Why is there no super().__init__() call when sub -classing backtrader objects?
jamespeterschinner last edited by jamespeterschinner
I don't understand why there is no super call in derived class'
__init__method. It seems confusing when the examples start referencing attributes that haven't been defined such as
backtrackwould have been a nice name now that I consider it, but it was finally decided to go with
backtrader.

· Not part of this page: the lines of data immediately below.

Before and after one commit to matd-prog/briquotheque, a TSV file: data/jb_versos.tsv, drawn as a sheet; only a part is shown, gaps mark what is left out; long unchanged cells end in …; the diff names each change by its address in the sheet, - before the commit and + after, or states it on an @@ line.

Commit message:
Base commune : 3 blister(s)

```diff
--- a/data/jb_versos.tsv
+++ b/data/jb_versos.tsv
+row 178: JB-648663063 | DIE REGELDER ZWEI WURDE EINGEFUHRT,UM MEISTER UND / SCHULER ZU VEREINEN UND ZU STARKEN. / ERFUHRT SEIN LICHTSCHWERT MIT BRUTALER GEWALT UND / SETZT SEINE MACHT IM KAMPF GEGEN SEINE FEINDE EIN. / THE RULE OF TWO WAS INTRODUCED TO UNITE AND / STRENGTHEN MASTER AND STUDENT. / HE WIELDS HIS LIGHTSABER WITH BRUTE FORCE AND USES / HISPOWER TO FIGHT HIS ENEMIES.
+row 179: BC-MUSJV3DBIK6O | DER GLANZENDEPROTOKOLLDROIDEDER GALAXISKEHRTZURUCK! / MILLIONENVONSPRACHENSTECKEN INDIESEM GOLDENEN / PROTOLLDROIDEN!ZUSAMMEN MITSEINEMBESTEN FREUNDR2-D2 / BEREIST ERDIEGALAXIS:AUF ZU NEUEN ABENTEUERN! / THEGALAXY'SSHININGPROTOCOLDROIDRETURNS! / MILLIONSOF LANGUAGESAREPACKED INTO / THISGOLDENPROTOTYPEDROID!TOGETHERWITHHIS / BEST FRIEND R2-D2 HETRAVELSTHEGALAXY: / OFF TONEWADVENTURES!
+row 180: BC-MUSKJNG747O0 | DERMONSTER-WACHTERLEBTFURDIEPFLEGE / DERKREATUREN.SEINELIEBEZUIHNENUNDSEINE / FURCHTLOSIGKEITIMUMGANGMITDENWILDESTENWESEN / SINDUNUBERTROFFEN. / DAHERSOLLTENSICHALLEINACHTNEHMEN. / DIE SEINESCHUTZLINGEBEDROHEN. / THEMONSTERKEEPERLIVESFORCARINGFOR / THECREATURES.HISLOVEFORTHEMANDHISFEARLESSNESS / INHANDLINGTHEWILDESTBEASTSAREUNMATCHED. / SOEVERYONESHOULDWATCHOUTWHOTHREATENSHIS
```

Plus the domain for the former was taken (lack of consideration) by a railway company and the latter was fully free.
There is no
super().__init__(or the Python 2.7 generic variant
super(self.__class__, self).__init__()) because it was decided that the base objects from which end users will subclass wouldn't have
You can still invoke
super().__init__(), but it will just go all the way up to the standard Python
object.__init__, which by itself does nothing.
It seems confusing when the examples start referencing attributes that haven't been defined such as self.data
The point is to have you typing less and not having to pass parameters back and forth and calling unneeded methods.
backtraderfeatures a metaclass-machinery which does all the work in the background. The documentation already states that those things are available.
jamespeterschinner last edited by
Thanks for the answer. I fixed the title from
backtrader. Yes, I have read the docs, I will read it again with this in mind. Ta